MEPRI releases two reports on supports for students and teachers during COVID-19 pandemic

The Maine Educational Policy Research Institute (MEPRI) has published two new reports based on a study of the strategies and challenges involved in supporting preK–12 students and teachers during the COVID-19 pandemic.

One report focuses on strategies for supporting the instructional and mental health needs of teachers, while the other examines supports for student learning, health and mental health. The Maine Legislature commissioned both reports to better understand how schools in the state and nationwide are supporting students and teachers during this challenging time when normal teaching and learning practices have been disrupted.

The reports are based on a fall 2021 survey of Maine school district curriculum directors, as well as a review of academic literature on national educational practices during the pandemic and American Rescue Plan Act applications that all states submitted to the federal government describing how they would use relief money to support elementary and secondary schools.

Both reports note that “Maine was better positioned than many states because of the Maine Learning Technology Initiative (MLTI) supporting 1:1 laptop or iPad access statewide for all middle school students and teachers and some secondary students and teachers over the past 20 years.” Still, teachers had to adapt curriculum, and both students and teachers had to learn new instructional technologies and platforms in a short period of time, especially early in the pandemic.

One finding that emerged from the survey of Maine curriculum directors was that 51 school districts, out of 66 that completed the survey, reported adopting at least one new online learning opportunity for students during the pandemic. The same number adopted some practices to support students such as tutoring, mentoring, home visits, counseling and other outreach to families.
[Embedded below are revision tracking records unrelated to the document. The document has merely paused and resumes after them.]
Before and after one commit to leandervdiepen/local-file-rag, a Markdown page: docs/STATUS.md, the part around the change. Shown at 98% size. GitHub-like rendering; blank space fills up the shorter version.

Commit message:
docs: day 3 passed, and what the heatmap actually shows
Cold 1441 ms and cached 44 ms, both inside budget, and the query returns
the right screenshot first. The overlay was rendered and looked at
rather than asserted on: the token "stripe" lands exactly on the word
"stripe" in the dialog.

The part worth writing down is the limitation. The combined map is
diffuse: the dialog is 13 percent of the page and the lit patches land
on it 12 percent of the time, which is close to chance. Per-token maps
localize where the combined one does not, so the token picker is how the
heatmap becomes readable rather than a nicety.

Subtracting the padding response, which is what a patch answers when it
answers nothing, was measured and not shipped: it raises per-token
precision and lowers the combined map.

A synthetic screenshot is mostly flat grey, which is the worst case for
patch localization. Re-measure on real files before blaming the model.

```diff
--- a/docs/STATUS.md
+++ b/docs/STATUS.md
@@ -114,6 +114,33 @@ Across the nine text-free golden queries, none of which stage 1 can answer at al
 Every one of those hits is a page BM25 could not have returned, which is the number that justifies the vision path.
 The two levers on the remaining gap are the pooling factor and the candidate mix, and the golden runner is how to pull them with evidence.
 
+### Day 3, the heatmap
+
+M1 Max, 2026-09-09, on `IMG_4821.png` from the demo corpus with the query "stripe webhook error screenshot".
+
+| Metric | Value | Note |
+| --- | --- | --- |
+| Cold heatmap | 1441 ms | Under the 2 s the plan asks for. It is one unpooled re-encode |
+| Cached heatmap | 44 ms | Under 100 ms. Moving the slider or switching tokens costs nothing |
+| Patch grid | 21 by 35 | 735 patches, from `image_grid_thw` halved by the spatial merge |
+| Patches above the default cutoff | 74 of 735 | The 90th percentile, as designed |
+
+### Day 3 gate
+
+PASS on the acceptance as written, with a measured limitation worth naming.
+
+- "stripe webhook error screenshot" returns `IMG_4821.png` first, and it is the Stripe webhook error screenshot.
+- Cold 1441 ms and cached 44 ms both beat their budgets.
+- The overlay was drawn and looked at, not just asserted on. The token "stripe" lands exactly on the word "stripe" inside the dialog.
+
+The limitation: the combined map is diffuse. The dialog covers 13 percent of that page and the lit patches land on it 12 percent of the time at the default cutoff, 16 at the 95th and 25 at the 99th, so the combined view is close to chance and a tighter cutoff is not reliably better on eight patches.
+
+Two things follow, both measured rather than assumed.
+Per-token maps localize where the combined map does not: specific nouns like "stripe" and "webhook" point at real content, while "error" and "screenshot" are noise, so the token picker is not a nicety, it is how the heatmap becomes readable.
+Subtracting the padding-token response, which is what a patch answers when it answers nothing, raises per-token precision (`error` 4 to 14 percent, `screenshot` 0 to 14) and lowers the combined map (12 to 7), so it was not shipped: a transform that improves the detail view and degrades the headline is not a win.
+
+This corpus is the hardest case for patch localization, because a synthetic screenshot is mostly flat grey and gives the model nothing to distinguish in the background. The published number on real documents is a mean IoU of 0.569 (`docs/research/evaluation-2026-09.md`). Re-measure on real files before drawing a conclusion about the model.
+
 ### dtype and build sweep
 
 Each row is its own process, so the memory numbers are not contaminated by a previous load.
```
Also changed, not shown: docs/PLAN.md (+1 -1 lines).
Just under half of the responding districts (29) adopted a four-day in-person and one-day asynchronous school schedule during the pandemic.

The reports are available on the MEPRI website.

MEPRI is a partnership between the University of Maine College of Education and Human Development and the University of Southern Maine established by the Maine Legislature in 1995 to provide policymakers, including the legislature’s Joint Standing Committee on Education and Cultural Affairs and the Maine Department of Education, with objective data, policy research and evaluation of educational needs, services and impacts in Maine’s preK–12 schools.

MEPRI researchers will brief members of the legislature on the reports’ findings later this year.

Contact: Casey Kelly,